  • 24:56 Ben: Pete, in the chat, said, “This sounds a lot like Pomodoro.” Pomodoro is a technique for timing yourself. Specifically, you get 25 minutes of focused work and then you get a five minute break.
  • 25:15 Rachel: I time myself for an entire 90 minutes. It’s probably not the way you’re supposed to do it, but that’s my peak productivity.
  • 25:26 Ben: It’s kind of similar in nature. You’re timing yourself, and you’re racing against yourself to see how quickly you can get stuff done—not in a way where you produce sloppy results. You know, “I’m going to nail this whether I sit here and let it drag on or hustle through it as quickly as possible.”
  • 25:53 Rachel: For my personality type, I feel a little bit panicked if there’s any racing. When I’m timing myself, I’m not in the mindset of seeing how fast I can get it done or racing. It’s just to let me know that it’s time to go on to the next project.
  • 26:13 Ben: I’m talking about for someone like me, who finds the tedious stuff really difficult.
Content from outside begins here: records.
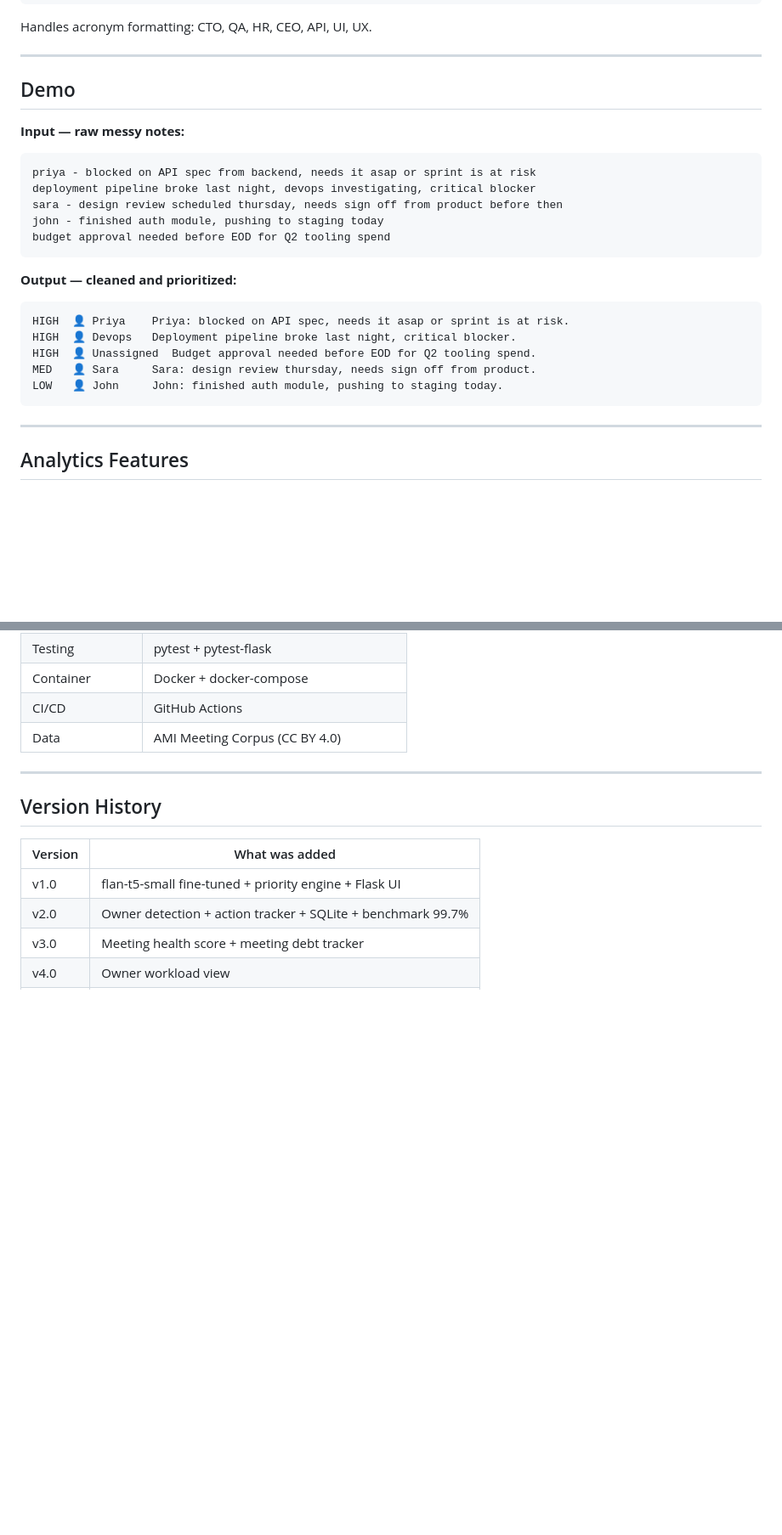
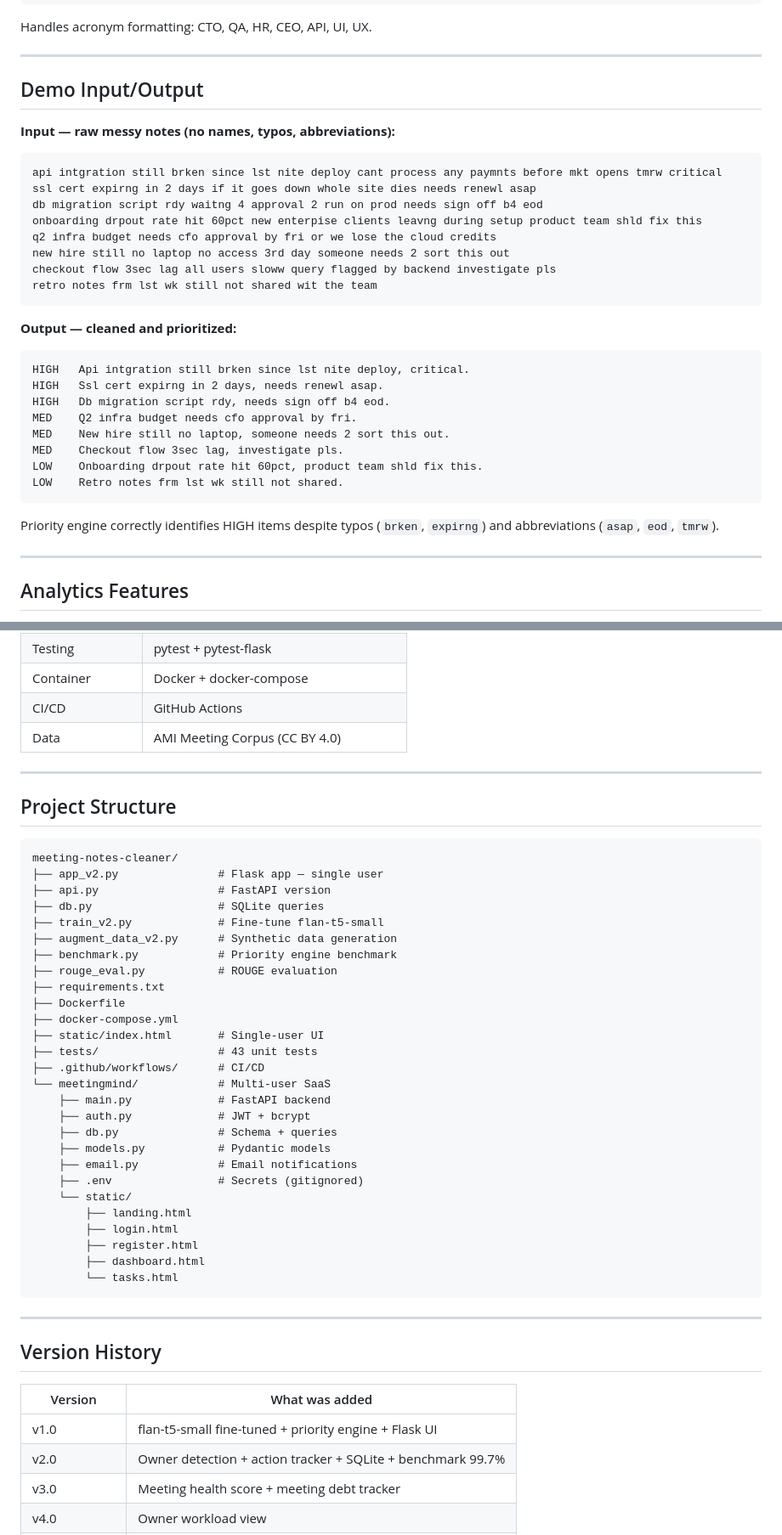
Before and after one commit to vijay0320/meeting-notes-cleaner, a Markdown page: README.md, 2 parts joined by grey strips. Shown at 85% size. Rendered like a GitHub page; blank space fills up the shorter version.

Commit message:
docs: add demo video link, full ML-first README with input/output example

````diff
--- a/README.md
+++ b/README.md
@@ -126,25 +134,33 @@ Handles acronym formatting: CTO, QA, HR, CEO, API, UI, UX.
 
 ---
 
-## Demo
+## Demo Input/Output
 
-**Input — raw messy notes:**
+**Input — raw messy notes (no names, typos, abbreviations):**
 ```
-priya - blocked on API spec from backend, needs it asap or sprint is at risk
-deployment pipeline broke last night, devops investigating, critical blocker
-sara - design review scheduled thursday, needs sign off from product before then
-john - finished auth module, pushing to staging today
-budget approval needed before EOD for Q2 tooling spend
+api intgration still brken since lst nite deploy cant process any paymnts before mkt opens tmrw critical
+ssl cert expirng in 2 days if it goes down whole site dies needs renewl asap
+db migration script rdy waitng 4 approval 2 run on prod needs sign off b4 eod
+onboarding drpout rate hit 60pct new enterpise clients leavng during setup product team shld fix this
+q2 infra budget needs cfo approval by fri or we lose the cloud credits
+new hire still no laptop no access 3rd day someone needs 2 sort this out
+checkout flow 3sec lag all users sloww query flagged by backend investigate pls
+retro notes frm lst wk still not shared wit the team
 ```
 
 **Output — cleaned and prioritized:**
 ```
-HIGH  👤 Priya    Priya: blocked on API spec, needs it asap or sprint is at risk.
-HIGH  👤 Devops   Deployment pipeline broke last night, critical blocker.
-HIGH  👤 Unassigned  Budget approval needed before EOD for Q2 tooling spend.
-MED   👤 Sara     Sara: design review thursday, needs sign off from product.
-LOW   👤 John     John: finished auth module, pushing to staging today.
+HIGH   Api intgration still brken since lst nite deploy, critical.
+HIGH   Ssl cert expirng in 2 days, needs renewl asap.
+HIGH   Db migration script rdy, needs sign off b4 eod.
+MED    Q2 infra budget needs cfo approval by fri.
+MED    New hire still no laptop, someone needs 2 sort this out.
+MED    Checkout flow 3sec lag, investigate pls.
+LOW    Onboarding drpout rate hit 60pct, product team shld fix this.
+LOW    Retro notes frm lst wk still not shared.
 ```
+
+Priority engine correctly identifies HIGH items despite typos (`brken`, `expirng`) and abbreviations (`asap`, `eod`, `tmrw`).
 
 ---
 
@@ -288,6 +306,40 @@ uvicorn meetingmind.main:app --port 8091 --host 127.0.0.1
 
 ---
 
+## Project Structure
+
+```
+meeting-notes-cleaner/
+├── app_v2.py               # Flask app — single user
+├── api.py                  # FastAPI version
+├── db.py                   # SQLite queries
+├── train_v2.py             # Fine-tune flan-t5-small
+├── augment_data_v2.py      # Synthetic data generation
+├── benchmark.py            # Priority engine benchmark
+├── rouge_eval.py           # ROUGE evaluation
+├── requirements.txt
+├── Dockerfile
+├── docker-compose.yml
+├── static/index.html       # Single-user UI
+├── tests/                  # 43 unit tests
+├── .github/workflows/      # CI/CD
+└── meetingmind/            # Multi-user SaaS
+    ├── main.py             # FastAPI backend
+    ├── auth.py             # JWT + bcrypt
+    ├── db.py               # Schema + queries
+    ├── models.py           # Pydantic models
+    ├── email.py            # Email notifications
+    ├── .env                # Secrets (gitignored)
+    └── static/
+        ├── landing.html
+        ├── login.html
+        ├── register.html
+        ├── dashboard.html
+        └── tasks.html
+```
+
+---
+
 ## Version History
 
 | Version | What was added |
````
Also changed, not shown: other parts of README.md (+12 -2 lines).
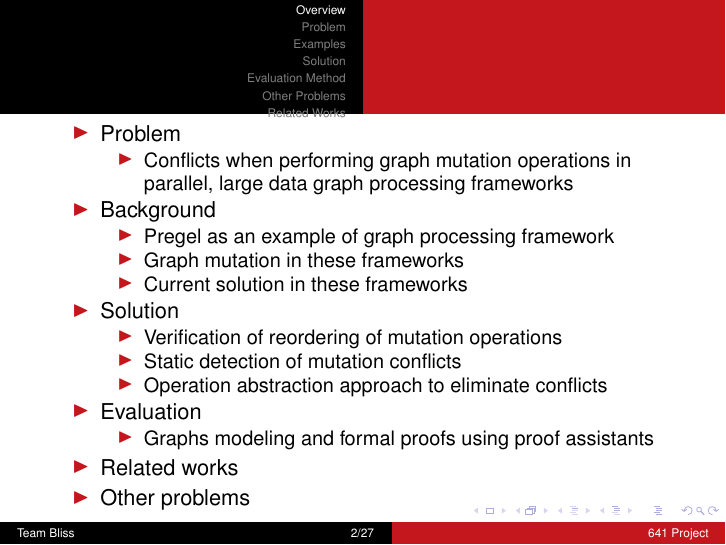
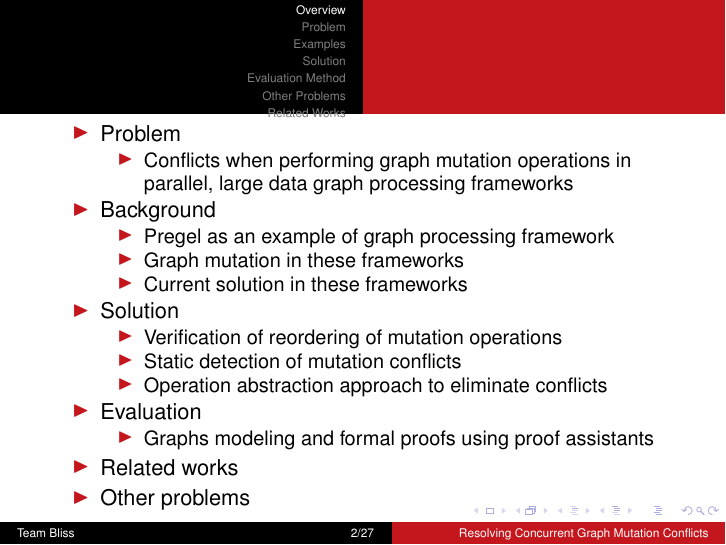
Before and after one commit to aashishmd/641-Project, LaTeX slides (presentation.tex): page 2 of 27. Compiled offline with pdfLaTeX.

Commit message:
modified footer

```diff
--- a/presentation.tex
+++ b/presentation.tex
@@ -21,7 +21,7 @@
 \DeclareGraphicsExtensions{.pdf,.jpg,.png}
 \graphicspath{{figures/}}
 
-\title[641 Project]{Resolving Concurrent Graph Mutation Conflicts}
+\title[Resolving Concurrent Graph Mutation Conflicts]{Resolving Concurrent Graph Mutation Conflicts}
 \author[Team Bliss]{Bliss
 \linebreak Team Member(s):
 \linebreak Aashish Dhakal
```
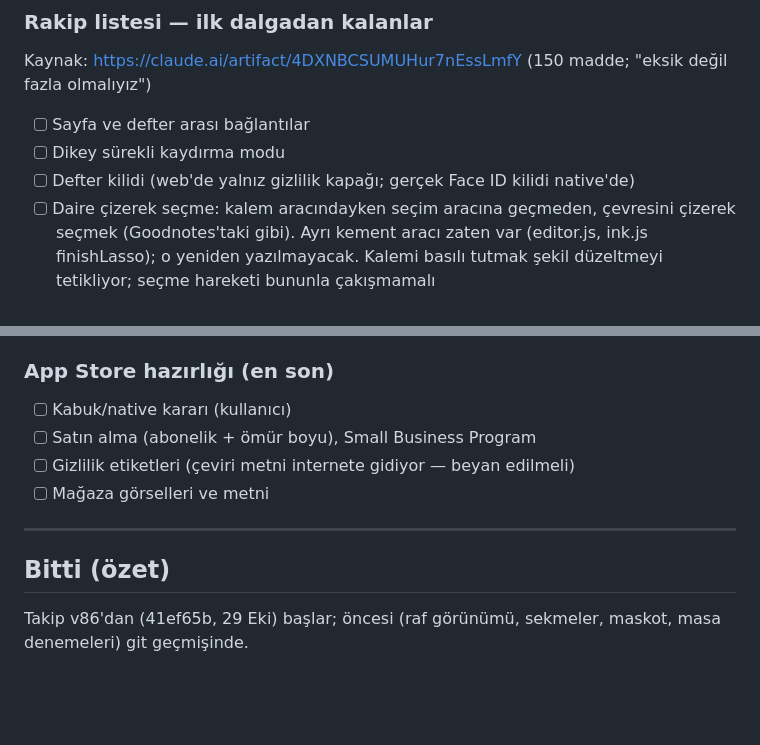
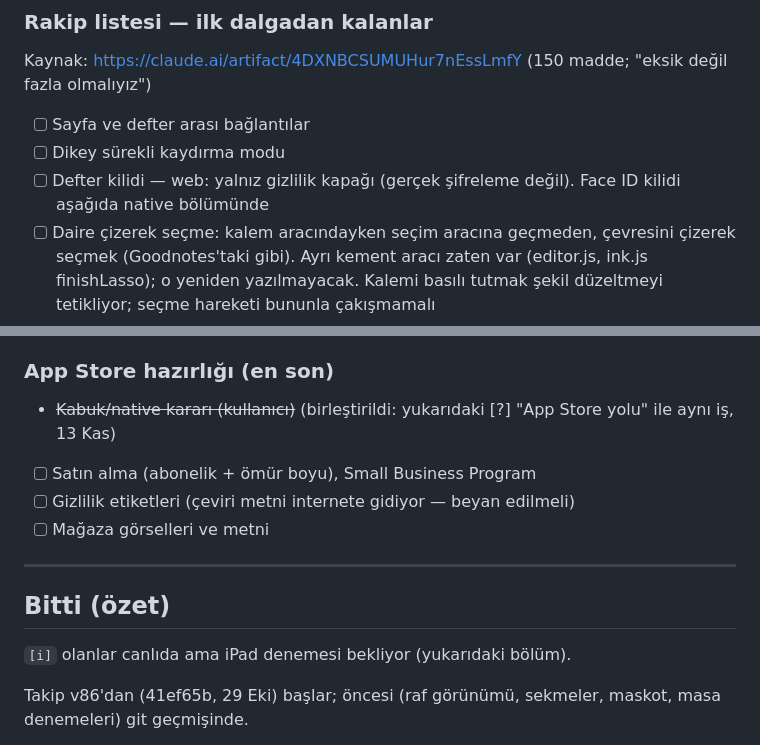
Before and after one commit to karairem155/notdefteri, a Markdown page: takip/YAPILACAKLAR.md, 2 parts joined by grey strips. GitHub-like rendering; blank space fills up the shorter version.

Commit message:
Takip listesi: iPad denemesi bekleyenler [i], tekrar eden satırlar birleştirildi
Co-Authored-By: Claude Opus 5.5 <noreply@anthropic.com>

```diff
--- a/takip/YAPILACAKLAR.md
+++ b/takip/YAPILACAKLAR.md
@@ -40,7 +40,7 @@ Canlı adres: https://karairem155.github.io/notdefteri/ — dal `master`.
 Kaynak: https://claude.ai/artifact/4DXNBCSUMUHur7nEssLmfY (150 madde; "eksik değil fazla olmalıyız")
 - [ ] Sayfa ve defter arası bağlantılar
 - [ ] Dikey sürekli kaydırma modu
-- [ ] Defter kilidi (web'de yalnız gizlilik kapağı; gerçek Face ID kilidi native'de)
+- [ ] Defter kilidi — web: yalnız gizlilik kapağı (gerçek şifreleme değil). Face ID kilidi aşağıda native bölümünde
 - [ ] Daire çizerek seçme: kalem aracındayken seçim aracına geçmeden, çevresini çizerek seçmek (Goodnotes'taki gibi). Ayrı kement aracı zaten var (editor.js, ink.js finishLasso); o yeniden yazılmayacak. Kalemi basılı tutmak şekil düzeltmeyi tetikliyor; seçme hareketi bununla çakışmamalı
 - [ ] Lazer işaretçi
 - [ ] Kesik ve noktalı çizgi
@@ -68,7 +68,7 @@ Kaynak: https://claude.ai/artifact/4DXNBCSUMUHur7nEssLmfY (150 madde; "eksik de
 - [ ] Rafa entegrasyon ve performans (300 defterde de akıcı)
 
 ### App Store hazırlığı (en son)
-- [ ] Kabuk/native kararı (kullanıcı)
+- ~~Kabuk/native kararı (kullanıcı)~~ (birleştirildi: yukarıdaki [?] "App Store yolu" ile aynı iş, 13 Kas)
 - [ ] Satın alma (abonelik + ömür boyu), Small Business Program
 - [ ] Gizlilik etiketleri (çeviri metni internete gidiyor — beyan edilmeli)
 - [ ] Mağaza görselleri ve metni
@@ -76,6 +76,8 @@ Kaynak: https://claude.ai/artifact/4DXNBCSUMUHur7nEssLmfY (150 madde; "eksik de
 ---
 
 ## Bitti (özet)
+
+`[i]` olanlar canlıda ama iPad denemesi bekliyor (yukarıdaki bölüm).
 
 Takip v86'dan (41ef65b, 29 Eki) başlar; öncesi (raf görünümü, sekmeler, maskot, masa denemeleri) git geçmişinde.
 
```
Also changed, not shown: other parts of takip/YAPILACAKLAR.md (+7 -7 lines).
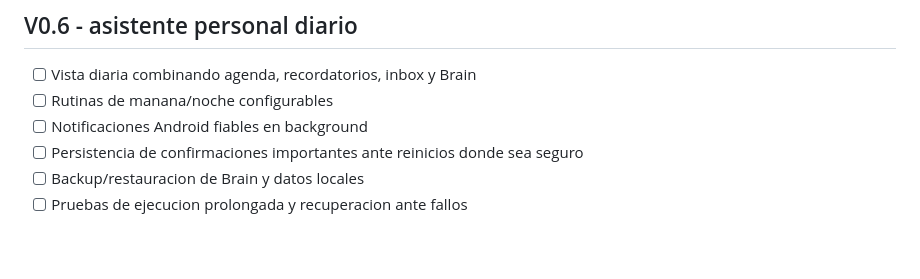
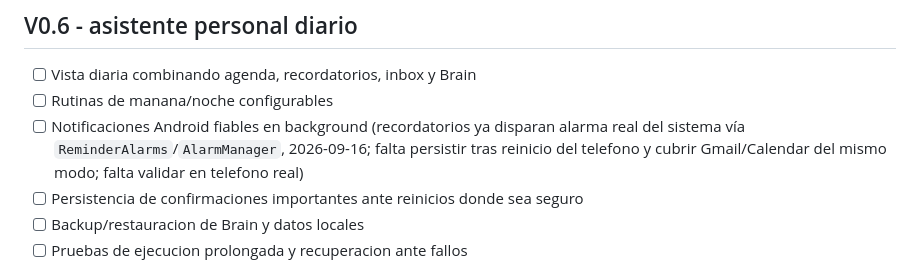
Before and after one commit to Aslannt/celeste, a Markdown page: docs/ROADMAP.md, the part around the change. Rendered like a GitHub page; blank space fills up the shorter version.

Commit message:
docs: anotar avance de notificaciones reales en el roadmap
Co-Authored-By: Claude Sonnet 5 <noreply@anthropic.com>

```diff
--- a/docs/ROADMAP.md
+++ b/docs/ROADMAP.md
@@ -137,7 +137,7 @@
 
 - [ ] Vista diaria combinando agenda, recordatorios, inbox y Brain
 - [ ] Rutinas de manana/noche configurables
-- [ ] Notificaciones Android fiables en background
+- [ ] Notificaciones Android fiables en background (recordatorios ya disparan alarma real del sistema vía `ReminderAlarms`/`AlarmManager`, 2026-09-16; falta persistir tras reinicio del telefono y cubrir Gmail/Calendar del mismo modo; falta validar en telefono real)
 - [ ] Persistencia de confirmaciones importantes ante reinicios donde sea seguro
 - [ ] Backup/restauracion de Brain y datos locales
 - [ ] Pruebas de ejecucion prolongada y recuperacion ante fallos
```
That slows me down because my brain wants to be more engaged, and because it’s not a very interesting or creative task, my brain tends to wander. If I make it a game, that keeps me a little bit more interested, and I can focus better.

Batch similar kinds of work together to be more efficient.

  • 26:56 One of the ways I do this with my video stuff is that, between the two of us, we have several different things every week that we shoot video for, so instead of doing that on different nights, we consolidate all of the shooting.
  • 27:15 Rachel: We have a Friday night date, and we record.
  • 27:21 Ben: The main idea here is that, for any task, regardless of how big or small, there’s always some set up or ramp up to starting that task, and there’s always some cycle down or tear down. With video stuff, it’s more tangible. I have to set up the lights, the tripod, and get everything ready to record. Even something as simple as opening up a program on your computer and making sure your workspace is ready to go, if you have to do that for multiple things at different times, if you keep revisiting the same tasks but you have to cycle up and cycle down too often, it takes some of your focus away and it’s not as efficient. As much as you can, batch like things together, because that will help free up some of your time.

Use Shortcuts

  • 28:24 You can also work more efficiently. I’ll give an example from the work I do with video editing. I was finding that I was redoing the same thing every time I started a new project. I would have to pull this file over here and set up the space and make sure these levels were correct, and after four or five times of doing this, I realized that I’m doing the same work over and over again. I don’t have to. If I save a template or an instance of this that I can open, it’s all ready to go. Even if that saves me one minute of working time, over the course of several weeks doing this work, that saves me quite a bit of time.
  • 29:24 That’s just one example. There’s a program I use called TextExpander, and TextExpander allows you to program your computer to take some kind of action when you type a certain set of keys. For this podcast, we have a newsletter that goes out every week, and when the newsletter goes out, there’s a link to the forums where we discuss specific episodes, whatever went out that week. I set up that forum post every week. I have a TextExpander “snippet” or a “macro,” and and I can copy the url for the episode and type “itburl.” It pastes the episode with the code wrapping around it, adds the extra text that I need, and then it puts the curser on the spot where all I have to do is type in the episode number.
  • 30:44 It does all of this extra work for me. Sure, I could do it. The basic idea is that if you do something more than once and there’s a way to automate that, it’s worth spending the time to do that. There are two episodes I want you to go listen to. The first is about automating and workflows and the other is about batching (Related: seanwes podcast e193 Automating When You Can’t Afford to Hire Yet & e141 Optimizing Your Lifetstyle for Better Productivity).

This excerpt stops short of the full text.